Problem statement
Please filter the data down to the lines that include the word "Linux" and copy them.

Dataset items
■ ■ ■ ■ ■ ■ ■

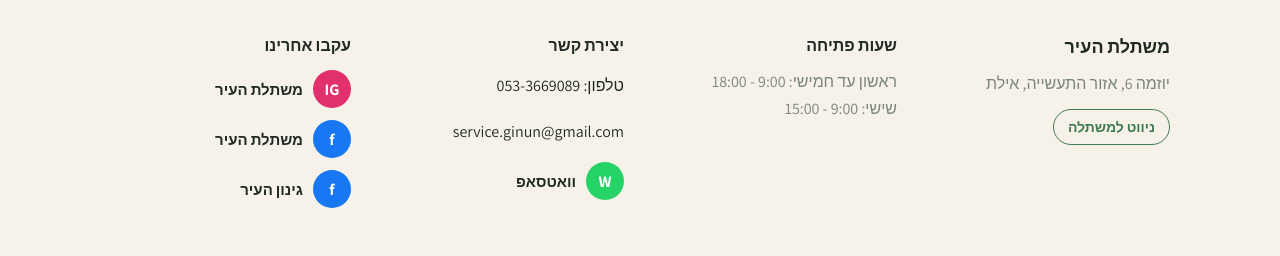
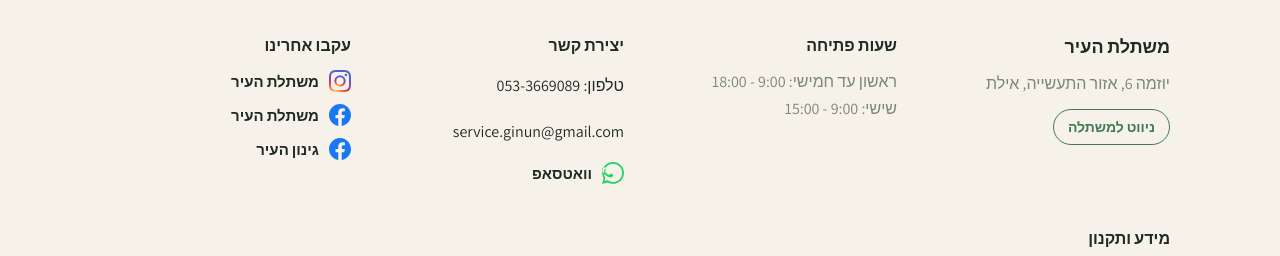
Before and after one commit to omerse9-blip/mashtelat-hair, a Next.js app: page / in a window 1280 px wide. Shown: the part 641-897 px from the top of the page. Built offline with nearby package versions, Linux system fonts and the light colour scheme; no server answers; the database is empty.

Commit message:
Update SiteFooter.jsx

```diff
--- a/components/SiteFooter.jsx
+++ b/components/SiteFooter.jsx
@@ -14,16 +14,45 @@ const FOOTER_BG = "#f7f2e9";
 const linkStyle = { color: "var(--ink)" };
 const mutedLink = { color: "var(--muted)" };
 
+function WhatsappIcon() {
+  return (
+    <svg width="22" height="22" viewBox="0 0 24 24" fill="#25D366" aria-hidden="true">
+      <path d="M.057 24l1.687-6.163a11.867 11.867 0 01-1.587-5.945C.16 5.335 5.495 0 12.05 0a11.817 11.817 0 018.413 3.488 11.824 11.824 0 013.48 8.414c-.003 6.557-5.338 11.892-11.893 11.892a11.9 11.9 0 01-5.688-1.448L.057 24zm6.597-3.807c1.676.995 3.276 1.591 5.392 1.592 5.448 0 9.886-4.434 9.889-9.885.002-5.462-4.415-9.89-9.881-9.892-5.452 0-9.887 4.434-9.889 9.884a9.86 9.86 0 001.51 5.26l-.999 3.648 3.978-1.218zm5.522-6.273c-.074-.124-.272-.198-.57-.347-.297-.149-1.758-.868-2.031-.967-.272-.099-.47-.149-.669.149-.198.297-.768.967-.941 1.165-.173.198-.347.223-.644.074-.297-.149-1.255-.462-2.39-1.475-.883-.788-1.48-1.761-1.653-2.059-.173-.297-.018-.458.13-.606.134-.133.297-.347.446-.521.151-.172.2-.296.3-.495.099-.198.05-.372-.025-.521-.075-.148-.669-1.611-.916-2.206-.242-.579-.487-.501-.669-.51l-.57-.01c-.198 0-.52.074-.792.372s-1.04 1.016-1.04 2.479 1.065 2.876 1.213 3.074c.149.198 2.095 3.2 5.076 4.487.71.306 1.263.489 1.694.626.712.226 1.36.194 1.872.118.571-.085 1.758-.719 2.006-1.413.248-.695.248-1.29.173-1.414z"/>
+    </svg>
+  );
+}
+
+function InstagramIcon() {
+  return (
+    <svg width="22" height="22" viewBox="0 0 24 24" aria-hidden="true">
+      <defs>
+        <radialGradient id="ig-grad" cx="0.3" cy="1" r="1.2">
+          <stop offset="0" stopColor="#FED576" />
+          <stop offset="0.25" stopColor="#F47133" />
+          <stop offset="0.5" stopColor="#BC3081" />
+          <stop offset="0.75" stopColor="#4C63D2" />
+        </radialGradient>
+      </defs>
+      <path fill="url(#ig-grad)" d="M12 2.16c3.2 0 3.58.01 4.85.07 1.17.05 1.8.25 2.23.41.56.22.96.48 1.38.9.42.42.68.82.9 1.38.16.42.36 1.06.41 2.23.06 1.27.07 1.65.07 4.85s-.01 3.58-.07 4.85c-.05 1.17-.25 1.8-.41 2.23-.22.56-.48.96-.9 1.38-.42.42-.82.68-1.38.9-.42.16-1.06.36-2.23.41-1.27.06-1.65.07-4.85.07s-3.58-.01-4.85-.07c-1.17-.05-1.8-.25-2.23-.41-.56-.22-.96-.48-1.38-.9-.42-.42-.68-.82-.9-1.38-.16-.42-.36-1.06-.41-2.23-.06-1.27-.07-1.65-.07-4.85s.01-3.58.07-4.85c.05-1.17.25-1.8.41-2.23.22-.56.48-.96.9-1.38.42-.42.82-.68 1.38-.9.42-.16 1.06-.36 2.23-.41 1.27-.06 1.65-.07 4.85-.07M12 0C8.74 0 8.33.01 7.05.07 5.78.13 4.9.33 4.14.63c-.79.3-1.46.72-2.12 1.38C1.36 2.67.94 3.34.63 4.14.33 4.9.13 5.78.07 7.05.01 8.33 0 8.74 0 12s.01 3.67.07 4.95c.06 1.27.26 2.15.56 2.91.3.79.72 1.46 1.38 2.12.66.66 1.33 1.08 2.12 1.38.76.3 1.64.5 2.91.56C8.33 23.99 8.74 24 12 24s3.67-.01 4.95-.07c1.27-.06 2.15-.26 2.91-.56.79-.3 1.46-.72 2.12-1.38.66-.66 1.08-1.33 1.38-2.12.3-.76.5-1.64.56-2.91.06-1.28.07-1.69.07-4.95s-.01-3.67-.07-4.95c-.06-1.27-.26-2.15-.56-2.91-.3-.79-.72-1.46-1.38-2.12C21.33 1.36 20.66.94 19.86.63c-.76-.3-1.64-.5-2.91-.56C15.67.01 15.26 0 12 0z"/>
+      <path fill="url(#ig-grad)" d="M12 5.84a6.16 6.16 0 100 12.32 6.16 6.16 0 000-12.32zM12 16a4 4 0 110-8 4 4 0 010 8z"/>
+      <circle fill="url(#ig-grad)" cx="18.41" cy="5.59" r="1.44"/>
+    </svg>
+  );
+}
+
+function FacebookIcon() {
+  return (
+    <svg width="22" height="22" viewBox="0 0 24 24" fill="#1877F2" aria-hidden="true">
+      <path d="M24 12.07C24 5.4 18.63 0 12 0S0 5.4 0 12.07c0 6.02 4.39 11.01 10.13 11.93v-8.44H7.08v-3.49h3.05V9.41c0-3.02 1.79-4.69 4.53-4.69 1.31 0 2.68.24 2.68.24v2.97h-1.51c-1.49 0-1.96.93-1.96 1.89v2.25h3.33l-.53 3.49h-2.8V24C19.61 23.08 24 18.09 24 12.07z"/>
+    </svg>
+  );
+}
+
 function Social(props) {
   const wrap = { display: "flex", alignItems: "center", gap: 10, marginBottom: 12 };
-  const badge = {
-    width: 38, height: 38, borderRadius: 999, background: props.bg, color: "#fff",
-    fontWeight: 700, fontSize: 16, display: "flex", alignItems: "center",
-    justifyContent: "center", flexShrink: 0,
-  };
   return (
     <a href={props.href} target="_blank" rel="noreferrer" style={wrap}>
-      <span style={badge}>{props.glyph}</span>
+      <span style={{ flexShrink: 0, display: "flex", alignItems: "center" }}>{props.icon}</span>
       <span style={{ color: "var(--ink)", fontWeight: 600, fontSize: 15 }}>{props.label}</span>
     </a>
   );
@@ -77,14 +106,14 @@ export default function SiteFooter() {
           <p style={{ lineHeight: 2, marginBottom: 14 }}>
             <a href={`mailto:${EMAIL}`} style={linkStyle}>{EMAIL}</a>
           </p>
-          <Social href={`https://wa.me/${WA}`} label="וואטסאפ" bg="#25D366" glyph="W" />
+          <Social href={`https://wa.me/${WA}`} label="וואטסאפ" icon={<WhatsappIcon />} />
         </div>
 
         <div>
           <p style={{ fontWeight: 700, marginBottom: 14 }}>עקבו אחרינו</p>
-          <Social href={IG_NURSERY} label="משתלת העיר" bg="#E1306C" glyph="IG" />
-          <Social href={FB_NURSERY} label="משתלת העיר" bg="#1877F2" glyph="f" />
-          <Social href={FB_GARDEN} label="גינון העיר" bg="#1877F2" glyph="f" />
+          <Social href={IG_NURSERY} label="משתלת העיר" icon={<InstagramIcon />} />
+          <Social href={FB_NURSERY} label="משתלת העיר" icon={<FacebookIcon />} />
+          <Social href={FB_GARDEN} label="גינון העיר" icon={<FacebookIcon />} />
         </div>
 
         <div>
```
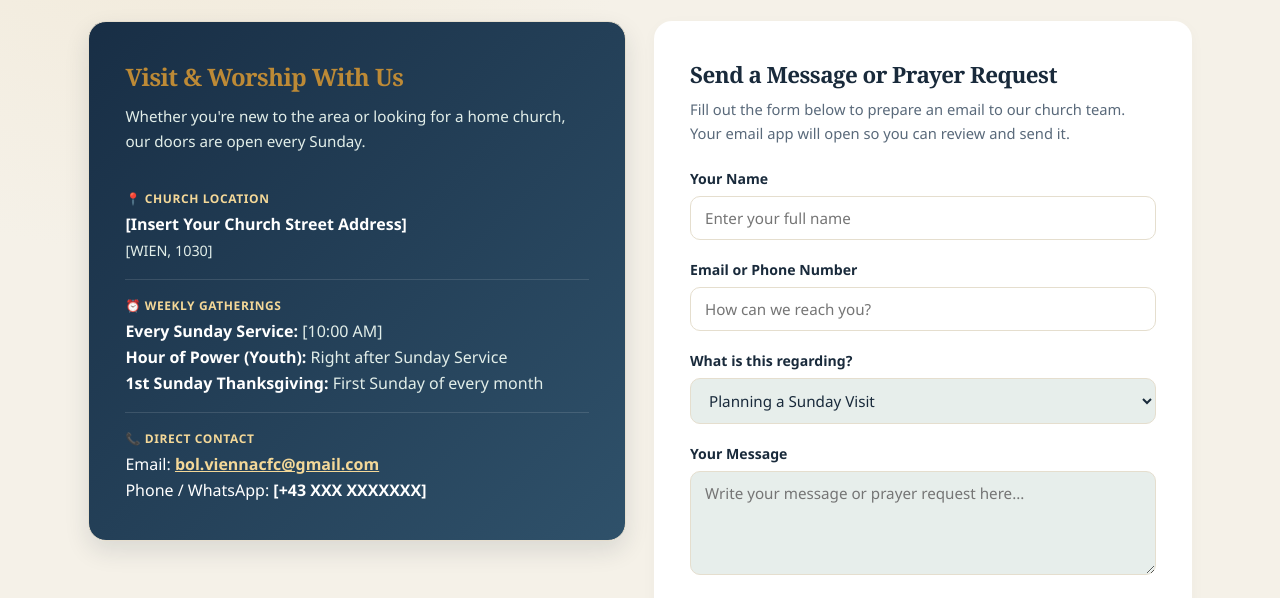
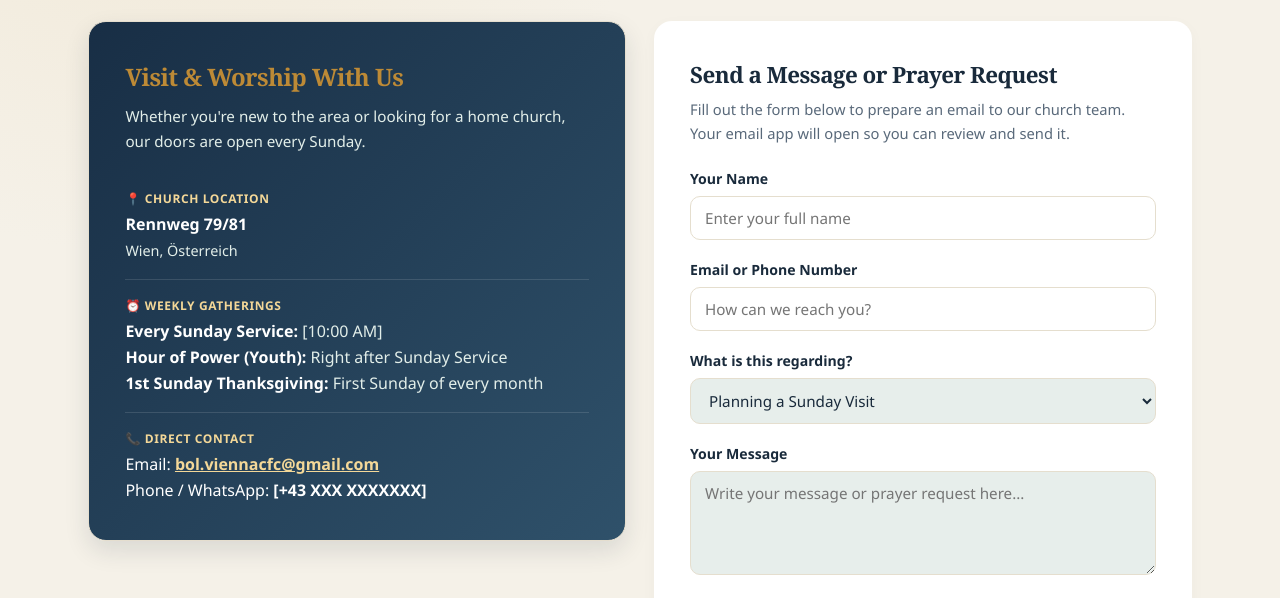
Before and after one commit to Marvis-ui/BOL-Master-Site, a plain HTML site: page contact.html in a window 1280 px wide. Shown: the part 195-793 px from the top of the page. Drawn offline with Linux system fonts and the light colour scheme.

Commit message:
Set confirmed church street address to Rennweg 79/81

```diff
--- a/contact.html
+++ b/contact.html
@@ -143,8 +143,8 @@
 
                 <div class="info-row">
                     <span class="info-label">📍 Church Location</span>
-                    <strong>[Insert Your Church Street Address]</strong><br>
-                    <span style="color: var(--hero-muted); font-size: 0.9rem;">[WIEN, 1030]</span>
+                    <strong>Rennweg 79/81</strong><br>
+                    <span style="color: var(--hero-muted); font-size: 0.9rem;">Wien, Österreich</span>
                 </div>
 
                 <div class="info-row">
```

■ ■ ■ ■ ■ ■ ■

Finished task
Before and after one commit to omerse9-blip/mashtelat-hair, a Next.js app: page / in a window 1280 px wide. Shown: the part 641-897 px from the top of the page. Built offline with nearby package versions, Linux system fonts and the light colour scheme; no server answers; the database is empty.
Before and after one commit to Marvis-ui/BOL-Master-Site, a plain HTML site: page contact.html in a window 1280 px wide. Shown: the part 195-793 px from the top of the page. Drawn offline with Linux system fonts and the light colour scheme.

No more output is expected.